The Sixth Circuit agreed with the plaintiffs, holding that the plaintiffs’ allegations of “a substantial risk of harm, coupled with reasonably incurred mitigation costs,” were sufficient to establish an Article III injury at the pleading stages. The Sixth Circuit held that the plaintiffs’ allegations of “the theft of their personal data places them at a continuing, increased risk of fraud and identity theft beyond the speculative allegations” of a possible future injury. In so holding, the Sixth Circuit acknowledged that although it was not “literally certain” that the plaintiffs’ data would be misused, it would be “unreasonable” for the plaintiffs to wait for actual misuse.

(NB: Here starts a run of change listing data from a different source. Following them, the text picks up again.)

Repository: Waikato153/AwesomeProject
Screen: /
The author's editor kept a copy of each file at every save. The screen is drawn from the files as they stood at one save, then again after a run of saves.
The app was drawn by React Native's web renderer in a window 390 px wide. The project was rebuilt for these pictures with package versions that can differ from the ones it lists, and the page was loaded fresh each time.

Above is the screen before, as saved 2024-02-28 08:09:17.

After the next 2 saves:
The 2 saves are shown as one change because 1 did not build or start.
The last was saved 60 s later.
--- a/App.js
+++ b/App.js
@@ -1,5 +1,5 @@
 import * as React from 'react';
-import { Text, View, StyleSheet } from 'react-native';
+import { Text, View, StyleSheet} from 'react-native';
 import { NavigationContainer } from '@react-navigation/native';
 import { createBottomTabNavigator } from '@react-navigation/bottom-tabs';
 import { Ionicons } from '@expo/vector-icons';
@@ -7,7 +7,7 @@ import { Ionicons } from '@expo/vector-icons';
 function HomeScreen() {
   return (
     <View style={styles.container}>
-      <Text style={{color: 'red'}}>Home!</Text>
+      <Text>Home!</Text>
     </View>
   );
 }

In its Petition for Rehearing En Banc, Nationwide stresses that the Sixth Circuit’s September 12, 2016 holding aligns itself with the Seventh and Ninth Circuits, but is in direct conflict with the Third Circuit and the Supreme Court’s decision in Clapper v. Amnesty Int’l USA, 133 S. Ct. 1138 (2013). Specifically, Nationwide contends that potential future harm caused by unknown, independent actors—those who unlawfully hacked Nationwide’s network—is too speculative to satisfy the requirement in Clapper that threatened harm must be “certainly impending.” Nationwide also argues that the Sixth Circuit should follow the Third Circuit and its decision in Reilly v. Ceridian Corp., 664 F.3d 38 (3d Cir. 2011). There, the Third Circuit held that allegations of standing based on an increased risk of identity theft following a data breach were too speculative because there was no allegation that the hacker “read, copied, and understood the hacked information” or used the information “successfully.”

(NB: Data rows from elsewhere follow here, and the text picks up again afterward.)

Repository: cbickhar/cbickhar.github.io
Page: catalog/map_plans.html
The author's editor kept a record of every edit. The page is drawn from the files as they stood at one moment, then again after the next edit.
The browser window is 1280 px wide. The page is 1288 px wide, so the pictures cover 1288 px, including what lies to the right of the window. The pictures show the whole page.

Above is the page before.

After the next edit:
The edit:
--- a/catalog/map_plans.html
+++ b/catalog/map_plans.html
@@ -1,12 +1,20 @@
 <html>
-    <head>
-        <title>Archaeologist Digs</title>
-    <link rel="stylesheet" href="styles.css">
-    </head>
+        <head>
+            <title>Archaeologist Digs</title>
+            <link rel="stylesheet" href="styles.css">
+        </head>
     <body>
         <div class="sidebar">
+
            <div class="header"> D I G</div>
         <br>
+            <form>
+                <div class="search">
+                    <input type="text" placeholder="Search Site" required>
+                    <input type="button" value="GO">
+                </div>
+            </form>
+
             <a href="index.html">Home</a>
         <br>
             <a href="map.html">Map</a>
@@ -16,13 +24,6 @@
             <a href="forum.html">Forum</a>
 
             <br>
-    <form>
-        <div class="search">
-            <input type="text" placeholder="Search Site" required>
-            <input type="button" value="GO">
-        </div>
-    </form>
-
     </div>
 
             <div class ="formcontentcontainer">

The Sixth Circuit’s holding has already been relied upon and submitted by parties before the Third, Fourth, and Eighth Circuit Courts of Appeal. As data breaches continue to occur, the issue of whether a plaintiff can satisfy Article III’s injury-in-fact requirement based on potential future harm will present unique issues in standing jurisprudence. Although the Supreme Court decided Spokeo v. Robbins earlier this year, it seems the issues in Nationwide more closely implicate the Supreme Court’s prior decision in Clapper, and may present an issue ripe for review by the Supreme Court in an upcoming term.
 See, e.g., September 14, 2016 Fed. R. App. P. 28(j) Letter submitted in In Re: Horizon Healthcare Services, Inc. Data Breach Litigation, Case No. 15-2309 (3rd Cir.); Response and Reply Brief of Plaintiffs-Appellants Melissa Alleruzzo, et al., Nos. 16-2378, 16-2528 (8th Cir. Sept. 14, 2016); Appellants’ Citation of Supplemental Authorities, Nos. 15-1395, 15-1715 (4th Cir. Sept. 15, 2016).